Data extract:
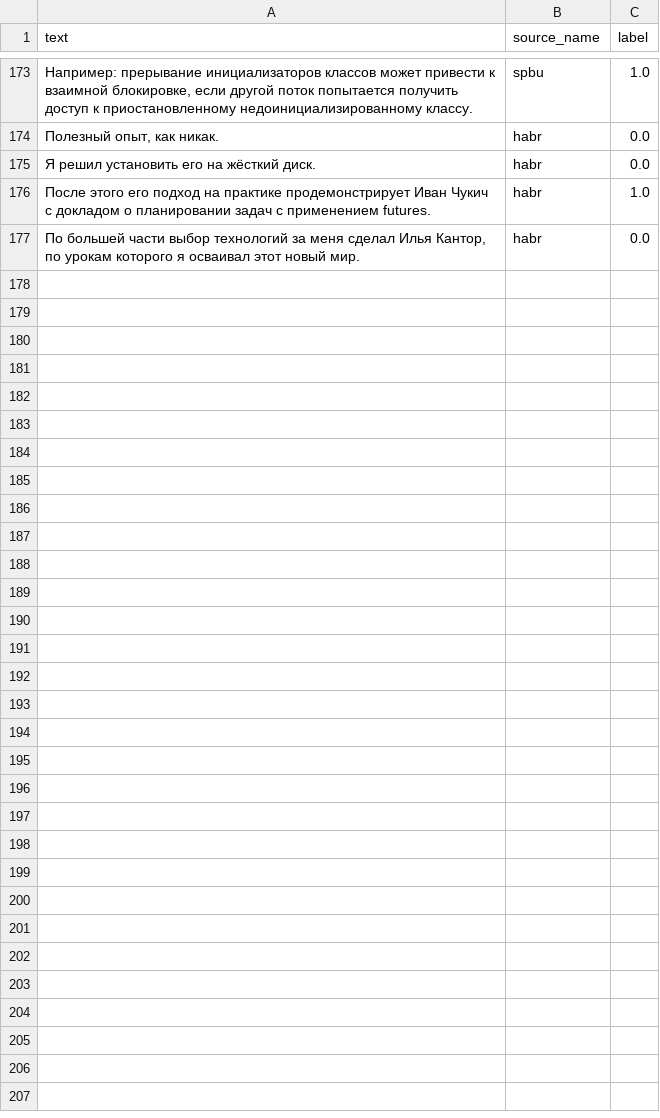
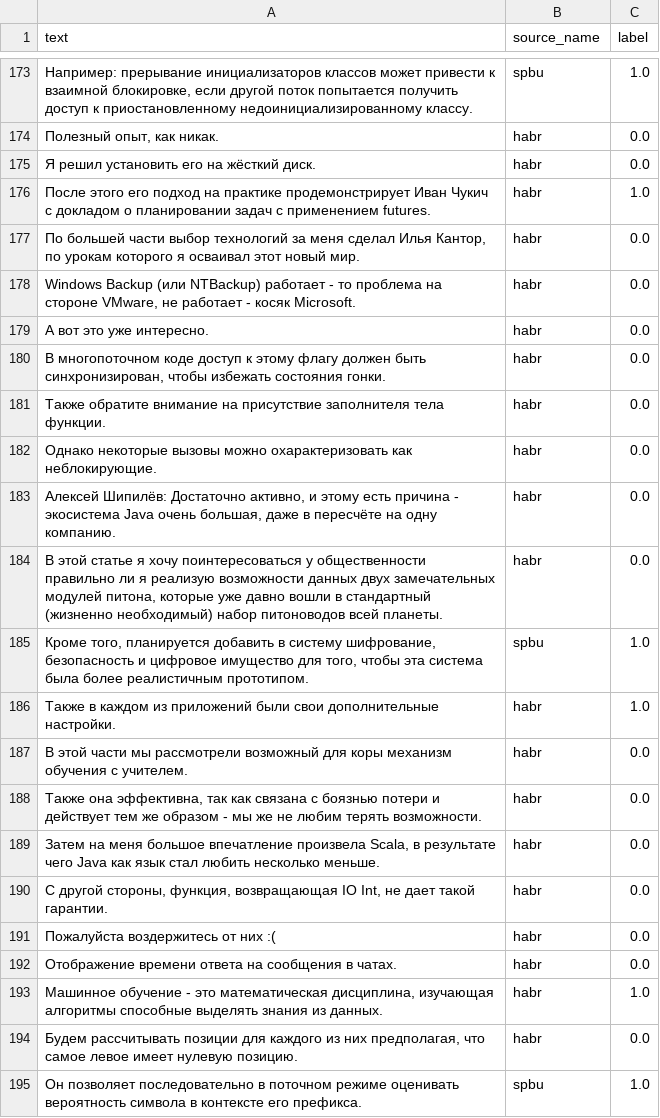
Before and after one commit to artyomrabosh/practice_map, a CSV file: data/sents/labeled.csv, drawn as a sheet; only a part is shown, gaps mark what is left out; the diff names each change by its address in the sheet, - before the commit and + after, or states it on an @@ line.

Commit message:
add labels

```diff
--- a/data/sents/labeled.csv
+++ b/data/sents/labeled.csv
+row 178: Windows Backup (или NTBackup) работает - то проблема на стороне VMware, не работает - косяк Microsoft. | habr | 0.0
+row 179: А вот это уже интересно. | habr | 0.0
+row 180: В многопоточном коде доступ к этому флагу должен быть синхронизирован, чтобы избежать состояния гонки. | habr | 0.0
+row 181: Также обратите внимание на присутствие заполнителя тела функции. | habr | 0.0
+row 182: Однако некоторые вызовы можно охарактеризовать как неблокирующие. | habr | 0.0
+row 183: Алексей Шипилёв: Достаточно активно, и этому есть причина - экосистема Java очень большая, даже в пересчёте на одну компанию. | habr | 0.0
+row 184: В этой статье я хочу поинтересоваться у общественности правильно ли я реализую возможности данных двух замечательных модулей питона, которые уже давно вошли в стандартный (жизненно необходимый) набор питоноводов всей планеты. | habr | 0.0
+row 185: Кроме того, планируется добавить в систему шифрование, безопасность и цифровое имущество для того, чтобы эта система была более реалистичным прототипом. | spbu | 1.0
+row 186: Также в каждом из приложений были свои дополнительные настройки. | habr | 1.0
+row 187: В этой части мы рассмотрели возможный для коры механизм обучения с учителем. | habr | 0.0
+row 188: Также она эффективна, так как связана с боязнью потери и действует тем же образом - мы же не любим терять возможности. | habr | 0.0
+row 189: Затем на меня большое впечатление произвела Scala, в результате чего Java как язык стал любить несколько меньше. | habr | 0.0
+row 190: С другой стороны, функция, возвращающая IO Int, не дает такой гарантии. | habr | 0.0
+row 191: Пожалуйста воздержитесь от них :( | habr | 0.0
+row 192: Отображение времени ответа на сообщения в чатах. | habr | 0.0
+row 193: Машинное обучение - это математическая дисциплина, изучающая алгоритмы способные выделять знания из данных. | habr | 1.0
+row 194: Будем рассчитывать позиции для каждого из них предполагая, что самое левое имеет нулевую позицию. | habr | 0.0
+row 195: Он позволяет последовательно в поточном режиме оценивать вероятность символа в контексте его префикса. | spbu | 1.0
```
--
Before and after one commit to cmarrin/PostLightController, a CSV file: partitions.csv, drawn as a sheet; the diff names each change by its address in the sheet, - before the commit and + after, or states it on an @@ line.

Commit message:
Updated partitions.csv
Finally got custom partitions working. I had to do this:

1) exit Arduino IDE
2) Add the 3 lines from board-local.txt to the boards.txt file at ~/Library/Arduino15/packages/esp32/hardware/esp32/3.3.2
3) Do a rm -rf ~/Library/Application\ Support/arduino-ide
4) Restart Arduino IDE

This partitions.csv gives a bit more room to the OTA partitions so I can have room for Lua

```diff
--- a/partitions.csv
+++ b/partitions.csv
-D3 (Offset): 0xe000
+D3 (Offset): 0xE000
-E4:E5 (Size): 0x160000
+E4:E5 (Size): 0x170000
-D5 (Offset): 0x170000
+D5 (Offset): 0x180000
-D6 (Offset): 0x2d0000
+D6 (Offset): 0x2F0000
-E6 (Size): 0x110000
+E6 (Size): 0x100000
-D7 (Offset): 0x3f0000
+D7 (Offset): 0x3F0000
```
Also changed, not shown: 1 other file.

Task requirements: Could you write out, exactly as they stand, only the lines above that begin at the line with "4) Restart Arduino IDE" and stop after the line with "Also changed, not shown: 1 other file."?

Task response:
4) Restart Arduino IDE

This partitions.csv gives a bit more room to the OTA partitions so I can have room for Lua

```diff
--- a/partitions.csv
+++ b/partitions.csv
-D3 (Offset): 0xe000
+D3 (Offset): 0xE000
-E4:E5 (Size): 0x160000
+E4:E5 (Size): 0x170000
-D5 (Offset): 0x170000
+D5 (Offset): 0x180000
-D6 (Offset): 0x2d0000
+D6 (Offset): 0x2F0000
-E6 (Size): 0x110000
+E6 (Size): 0x100000
-D7 (Offset): 0x3f0000
+D7 (Offset): 0x3F0000
```
Also changed, not shown: 1 other file.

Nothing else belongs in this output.